This blog features content related to science education, teaching strategies, interesting news about atmospheric science, and tools for scientific data collection and analysis. The ultimate goal of this blog is to give our volunteer contributors the opportunity to share interesting scientific information as well as practice communication strategies. Please note that constructive comments and discussion are welcome, but highly negative comments will be removed.




Morgan B. Yarker

Yarker Consulting


Michel d. S. Mesquita

Uni Research Climate, Bjerknes Centre for Climate Research


Interested in being a guest contributor? Please fill out this form and we will contact you!



Welcome to the brand new collaboration between and Yarker Consulting! This is the site of our community blog, a place where we can share short tutorials (authored by the m2lab tutors or by volunteer contributors, such as yourself) to support users of regional climate models. While we encourage everyone to take part in this blog, most tutorials will be based on things scientists need today, such as how to work with the WRF model, post processing WRF output, using R and other statistical software, etc.


Speaking of… have you been to the website? If you haven’t, please check it out. It offers free online courses that introduce you to running a computer model. Did I mention that the courses are free? And are taught by an expert climate modeler and are grounded in well-researched education theory. The best part is that they are free!


As I mentioned, we will be using this blog to post resources, tutorials, and paper reviews that will be of interest to and in support of new model users. Most of the ideas we get for content comes from discussions on the Regional Climate Modeling Facebook Group and from comments on the m2lab course evaluations. We have scheduled weekly updates, so be sure to check back often.

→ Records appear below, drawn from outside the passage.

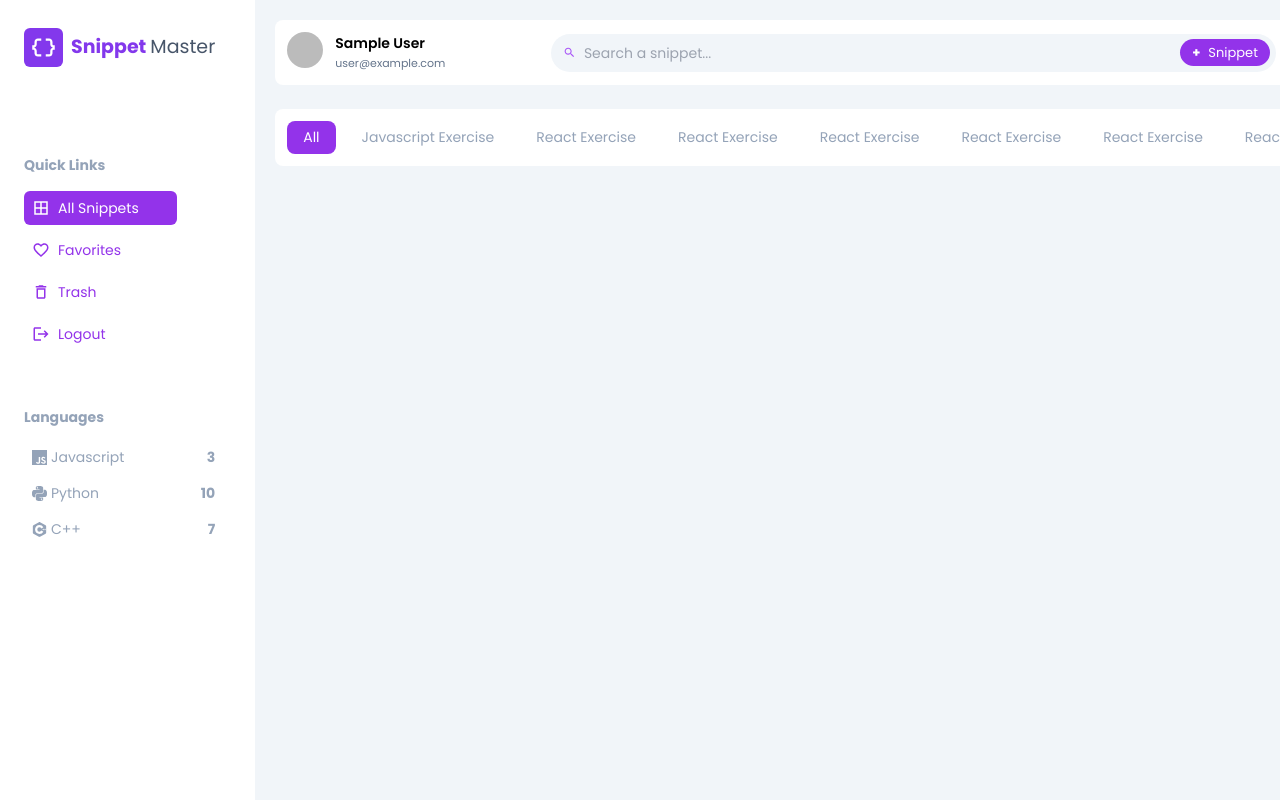
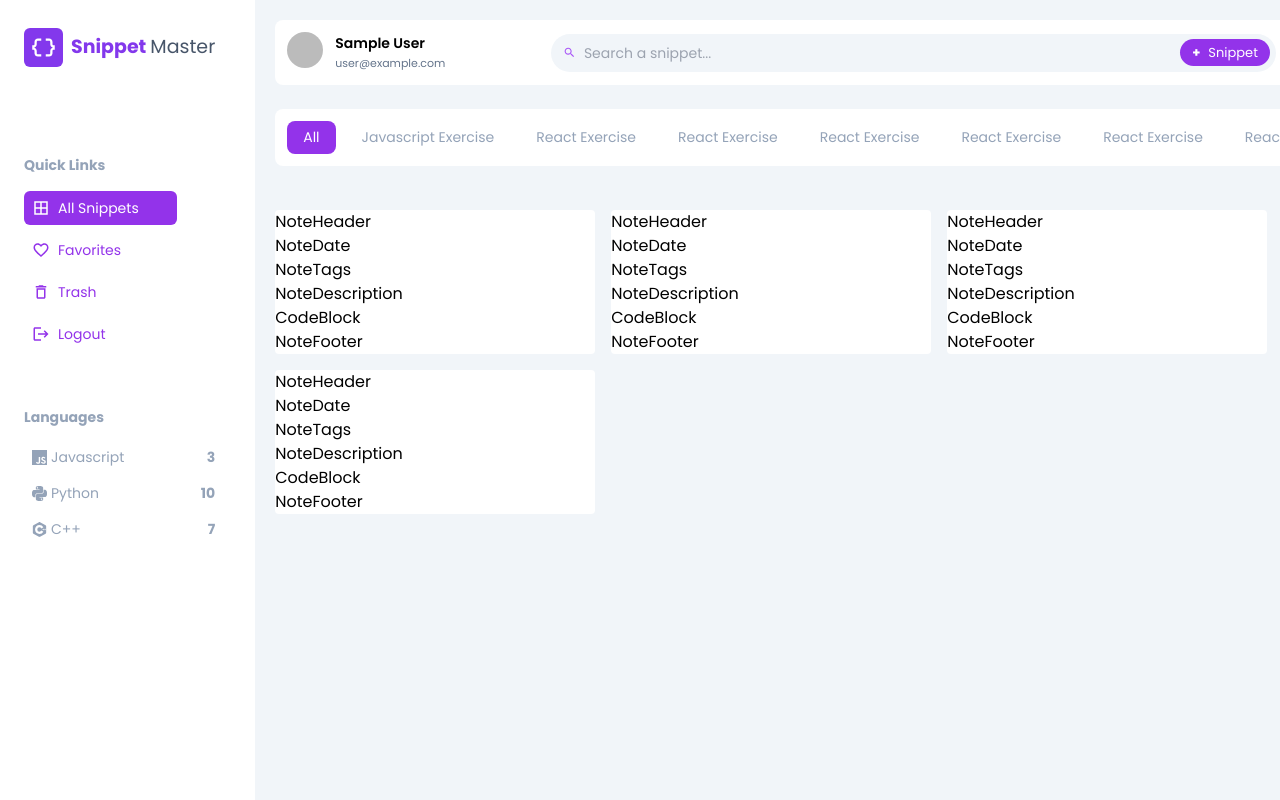
Before and after one commit to rajputkarsh/snippet-master, a Next.js app: page /my-notes in a window 1280 px wide. Shown: the top 800 px of the page. Built offline with nearby package versions, Linux system fonts and the light colour scheme; no server answers; sample sign-in values are in the browser's storage.

Commit message:
WIP: Notes

```diff
--- /dev/null
+++ b/src/components/AllNotes/Note/CodeBlock.tsx
@@ -0,0 +1,7 @@
+function CodeBlock() {
+  return (
+    <div>CodeBlock</div>
+  )
+}
+
+export default CodeBlock
--- /dev/null
+++ b/src/components/AllNotes/Note/NoteDate.tsx
@@ -0,0 +1,8 @@
+
+function NoteDate() {
+  return (
+    <div>NoteDate</div>
+  )
+}
+
+export default NoteDate
--- /dev/null
+++ b/src/components/AllNotes/Note/NoteDescription.tsx
@@ -0,0 +1,8 @@
+
+function NoteDescription() {
+  return (
+    <div>NoteDescription</div>
+  )
+}
+
+export default NoteDescription
--- /dev/null
+++ b/src/components/AllNotes/Note/NoteFooter.tsx
@@ -0,0 +1,8 @@
+
+function NoteFooter() {
+  return (
+    <div>NoteFooter</div>
+  )
+}
+
+export default NoteFooter
--- /dev/null
+++ b/src/components/AllNotes/Note/NoteHeader.tsx
@@ -0,0 +1,8 @@
+
+function NoteHeader() {
+  return (
+    <div>NoteHeader</div>
+  )
+}
+
+export default NoteHeader
--- /dev/null
+++ b/src/components/AllNotes/Note/NoteTags.tsx
@@ -0,0 +1,8 @@
+
+function NoteTags() {
+  return (
+    <div>NoteTags</div>
+  )
+}
+
+export default NoteTags
--- /dev/null
+++ b/src/components/AllNotes/Note/index.tsx
@@ -0,0 +1,33 @@
+import { Prism as SyntaxHighlighter } from "react-syntax-highlighter";
+import {
+  materialLight,
+  oneDark,
+} from "react-syntax-highlighter/dist/cjs/styles/prism";
+import { useGlobalContext } from "@/context";
+import { FavoriteBorderOutlined, DeleteRounded } from "@mui/icons-material";
+import { SiJavascript } from "react-icons/si";
+import { isDarkMode } from "@/lib/utils";
+import NoteHeader from "./NoteHeader";
+import NoteDate from "./NoteDate";
+import NoteTags from "./NoteTags";
+import NoteDescription from "./NoteDescription";
+import CodeBlock from "./CodeBlock";
+import NoteFooter from "./NoteFooter";
+
+function Note() {
+  const { darkModeObject: { darkMode } } = useGlobalContext();
+  const isDarkModeEnabled = isDarkMode(darkMode);
+
+  return (
+    <div className={`${isDarkModeEnabled ? 'bg-slate-800 text-white' : 'bg-white'} max-sm:w-full w-[320px] rounded`}>
+      <NoteHeader />
+      <NoteDate />
+      <NoteTags />
+      <NoteDescription />
+      <CodeBlock language="javscript" />
+      <NoteFooter />
+    </div>
+  );
+}
+
+export default Note;
--- /dev/null
+++ b/src/components/AllNotes/index.tsx
@@ -0,0 +1,13 @@
+import Note from "./Note";
+
+
+export default function AllNotes() {
+  return (
+    <div className="mt-5 flex flex-wrap gap-4">
+      <Note />
+      <Note />
+      <Note />
+      <Note />
+    </div>
+  );
+}
--- a/src/components/ContentArea/index.tsx
+++ b/src/components/ContentArea/index.tsx
@@ -2,6 +2,7 @@ import { useGlobalContext } from "@/context";
 import TopBar from "../Topbar";
 import { isDarkMode } from "@/lib/utils";
 import SwiperSelection from "../SwiperSelection";
+import AllNotes from "../AllNotes";
 
 function ContentArea() {
   const {
@@ -17,6 +18,7 @@ function ContentArea() {
     >
       <TopBar />
       <SwiperSelection />
+      <AllNotes />
     </div>
   );
 }
```
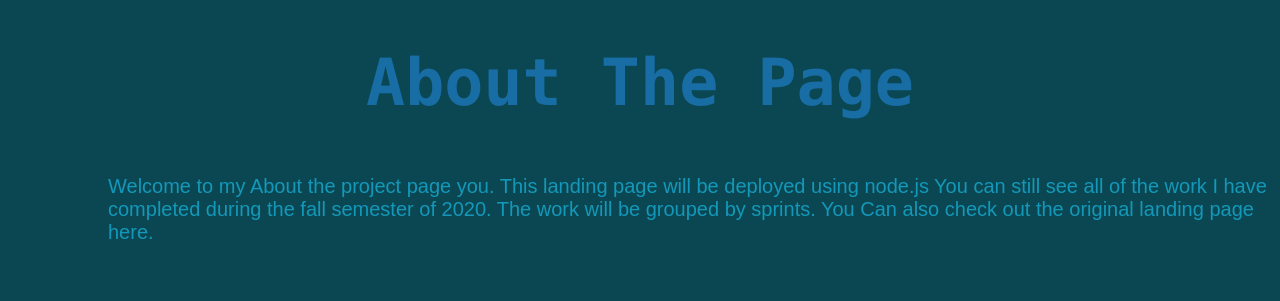
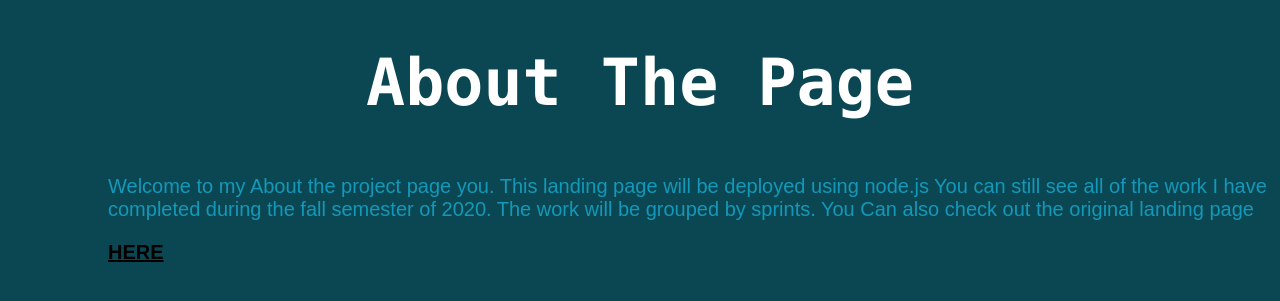
Before and after one commit to dcazales/NodeLandingPage, a website: page public/about.html in a window 1280 px wide. Shown: the part 235-536 px from the top of the page. Drawn offline with Linux system fonts and the light colour scheme.

Commit message:
Update about.html

```diff
--- a/public/about.html
+++ b/public/about.html
@@ -12,7 +12,7 @@
 
     h1 {
         text-align: center;
-        color: #186da5;
+        color:white;
         font-family: Lucida Console;
         font-size: 65px;
         margin-bottom: 55px;
@@ -54,7 +54,7 @@
     <h1>About The Page</h1>
     <p>Welcome to my  About the project page you. This landing page will be deployed using node.js
         You can still see all of the work I have completed during the fall semester of 2020.
-        The work will be grouped by sprints. You Can also check out the original landing page here. </p>
+        The work will be grouped by sprints. You Can also check out the original landing page  <p><A HREF="https://landingpage-dc.azurewebsites.net"target="_blank">HERE</A></p> </p>
 
         <h2> </h2>
   </body>
```
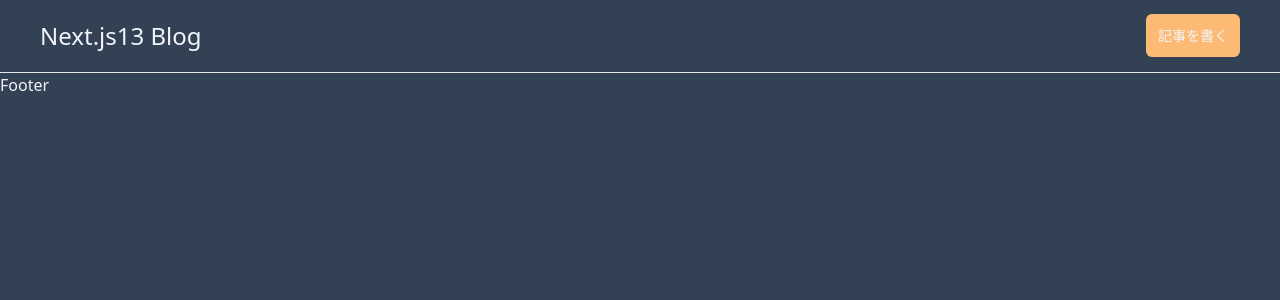
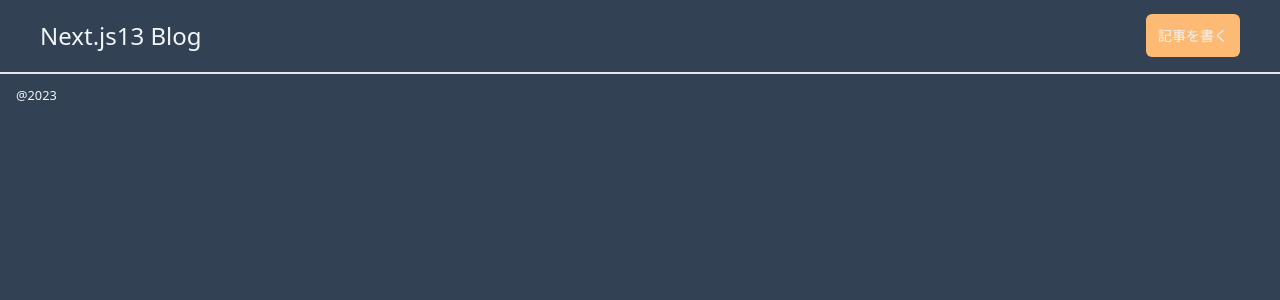
Before and after one commit to mskk3215/next.js13-tailwindcss-udemy-blog, a Next.js app: page / in a window 1280 px wide. Shown: the top 300 px of the page. Built offline with nearby package versions, Linux system fonts and the light colour scheme.

Commit message:
feat:"Footer" add

```diff
--- /dev/null
+++ b/src/app/Footer.tsx
@@ -0,0 +1,11 @@
+import React from "react";
+
+const Footer = () => {
+  return (
+    <footer className="py-2 px-4 border-t">
+      <small>@2023</small>
+    </footer>
+  );
+};
+
+export default Footer;
--- a/src/app/layout.tsx
+++ b/src/app/layout.tsx
@@ -1,6 +1,7 @@
 import type { Metadata } from "next";
 import "./globals.css";
 import Header from "./Header";
+import Footer from "./Footer";
 
 export const metadata: Metadata = {
   title: "Next.js13 Blog",
@@ -16,7 +17,7 @@ export default function RootLayout({
     <html lang="jp">
       <body className="container mx-auto bg-slate-700 text-slate-100">
         <Header /> {children}
-        <footer>Footer</footer>
+        <Footer />
       </body>
     </html>
   );
```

I want to emphasize that the point of this blog is not just for tutors to post. We also want guest contributors to post things they have tried or learned as they run their models. Being a contributor benefits you by helping you gain visibility, experience writing about science content for a broad audience, and expertise in the topic (research tells us that writing about a topic makes you a better thinker about that topic). And please don’t worry if English isn’t your first language, we have two English speakers who will help you review and edit your post before it gets posted so you know your best work is being presented.


Some topics we have identified that people may want to write about include (but are not limited to):

  • Coupling WRF with other models

  • Description of statistical software you use to analyze output data

  • Implementing outside data into WRF

  • Summary or review of other free online courses, meetings, or conferences

  • Reviews of interesting papers about weather and climate modeling

  • Sharing interesting results or techniques from a model run


If you would like to contribute to the blog, please use the form at the top of the page to submit your text. It is also OK if you don’t have a clear idea what you want to write about when you submit. Just send us what you can and we will work with you.


Once again, welcome to our community blog! We look forward to your comments, discussions, and contributions. See you next week!